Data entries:

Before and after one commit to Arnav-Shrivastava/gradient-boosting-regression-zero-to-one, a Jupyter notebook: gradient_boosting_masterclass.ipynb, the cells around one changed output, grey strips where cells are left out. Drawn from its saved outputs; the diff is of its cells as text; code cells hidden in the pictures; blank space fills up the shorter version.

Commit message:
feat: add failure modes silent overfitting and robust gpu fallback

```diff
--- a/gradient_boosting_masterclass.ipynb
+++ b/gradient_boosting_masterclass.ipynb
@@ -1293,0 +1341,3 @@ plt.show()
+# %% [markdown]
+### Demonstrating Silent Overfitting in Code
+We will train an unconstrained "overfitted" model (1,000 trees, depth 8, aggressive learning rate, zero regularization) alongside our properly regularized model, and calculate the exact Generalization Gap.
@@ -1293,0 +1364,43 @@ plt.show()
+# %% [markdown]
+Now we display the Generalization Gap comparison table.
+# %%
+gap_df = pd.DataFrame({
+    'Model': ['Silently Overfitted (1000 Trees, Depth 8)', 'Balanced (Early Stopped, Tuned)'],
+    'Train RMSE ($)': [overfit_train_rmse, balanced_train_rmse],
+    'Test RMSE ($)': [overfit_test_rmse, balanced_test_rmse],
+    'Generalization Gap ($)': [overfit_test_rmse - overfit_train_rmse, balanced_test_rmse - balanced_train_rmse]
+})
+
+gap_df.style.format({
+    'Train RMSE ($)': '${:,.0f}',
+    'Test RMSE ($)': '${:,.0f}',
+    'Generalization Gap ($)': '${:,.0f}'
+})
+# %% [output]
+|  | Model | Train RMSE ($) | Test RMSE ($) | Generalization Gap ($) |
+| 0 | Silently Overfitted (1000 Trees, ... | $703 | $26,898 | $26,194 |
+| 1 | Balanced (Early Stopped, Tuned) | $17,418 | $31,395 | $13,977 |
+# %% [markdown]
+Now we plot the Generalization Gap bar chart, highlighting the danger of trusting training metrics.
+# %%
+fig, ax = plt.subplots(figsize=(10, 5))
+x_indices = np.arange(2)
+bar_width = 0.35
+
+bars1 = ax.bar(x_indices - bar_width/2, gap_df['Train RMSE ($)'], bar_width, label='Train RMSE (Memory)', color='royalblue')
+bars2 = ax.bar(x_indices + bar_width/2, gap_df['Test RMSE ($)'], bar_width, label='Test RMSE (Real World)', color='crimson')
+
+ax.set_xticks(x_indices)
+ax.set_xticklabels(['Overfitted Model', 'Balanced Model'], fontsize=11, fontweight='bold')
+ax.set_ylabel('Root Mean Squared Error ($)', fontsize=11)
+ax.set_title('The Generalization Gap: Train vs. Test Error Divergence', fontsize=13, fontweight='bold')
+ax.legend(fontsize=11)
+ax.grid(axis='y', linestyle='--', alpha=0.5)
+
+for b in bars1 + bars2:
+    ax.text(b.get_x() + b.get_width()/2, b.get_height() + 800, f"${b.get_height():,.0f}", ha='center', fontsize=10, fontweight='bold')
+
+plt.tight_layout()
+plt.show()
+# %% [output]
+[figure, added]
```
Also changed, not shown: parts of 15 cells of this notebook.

**THE TASK**
Write the data back out verbatim.

**SOLUTION**
Before and after one commit to Arnav-Shrivastava/gradient-boosting-regression-zero-to-one, a Jupyter notebook: gradient_boosting_masterclass.ipynb, the cells around one changed output, grey strips where cells are left out. Drawn from its saved outputs; the diff is of its cells as text; code cells hidden in the pictures; blank space fills up the shorter version.

Commit message:
feat: add failure modes silent overfitting and robust gpu fallback

```diff
--- a/gradient_boosting_masterclass.ipynb
+++ b/gradient_boosting_masterclass.ipynb
@@ -1293,0 +1341,3 @@ plt.show()
+# %% [markdown]
+### Demonstrating Silent Overfitting in Code
+We will train an unconstrained "overfitted" model (1,000 trees, depth 8, aggressive learning rate, zero regularization) alongside our properly regularized model, and calculate the exact Generalization Gap.
@@ -1293,0 +1364,43 @@ plt.show()
+# %% [markdown]
+Now we display the Generalization Gap comparison table.
+# %%
+gap_df = pd.DataFrame({
+    'Model': ['Silently Overfitted (1000 Trees, Depth 8)', 'Balanced (Early Stopped, Tuned)'],
+    'Train RMSE ($)': [overfit_train_rmse, balanced_train_rmse],
+    'Test RMSE ($)': [overfit_test_rmse, balanced_test_rmse],
+    'Generalization Gap ($)': [overfit_test_rmse - overfit_train_rmse, balanced_test_rmse - balanced_train_rmse]
+})
+
+gap_df.style.format({
+    'Train RMSE ($)': '${:,.0f}',
+    'Test RMSE ($)': '${:,.0f}',
+    'Generalization Gap ($)': '${:,.0f}'
+})
+# %% [output]
+|  | Model | Train RMSE ($) | Test RMSE ($) | Generalization Gap ($) |
+| 0 | Silently Overfitted (1000 Trees, ... | $703 | $26,898 | $26,194 |
+| 1 | Balanced (Early Stopped, Tuned) | $17,418 | $31,395 | $13,977 |
+# %% [markdown]
+Now we plot the Generalization Gap bar chart, highlighting the danger of trusting training metrics.
+# %%
+fig, ax = plt.subplots(figsize=(10, 5))
+x_indices = np.arange(2)
+bar_width = 0.35
+
+bars1 = ax.bar(x_indices - bar_width/2, gap_df['Train RMSE ($)'], bar_width, label='Train RMSE (Memory)', color='royalblue')
+bars2 = ax.bar(x_indices + bar_width/2, gap_df['Test RMSE ($)'], bar_width, label='Test RMSE (Real World)', color='crimson')
+
+ax.set_xticks(x_indices)
+ax.set_xticklabels(['Overfitted Model', 'Balanced Model'], fontsize=11, fontweight='bold')
+ax.set_ylabel('Root Mean Squared Error ($)', fontsize=11)
+ax.set_title('The Generalization Gap: Train vs. Test Error Divergence', fontsize=13, fontweight='bold')
+ax.legend(fontsize=11)
+ax.grid(axis='y', linestyle='--', alpha=0.5)
+
+for b in bars1 + bars2:
+    ax.text(b.get_x() + b.get_width()/2, b.get_height() + 800, f"${b.get_height():,.0f}", ha='center', fontsize=10, fontweight='bold')
+
+plt.tight_layout()
+plt.show()
+# %% [output]
+[figure, added]
```
Also changed, not shown: parts of 15 cells of this notebook.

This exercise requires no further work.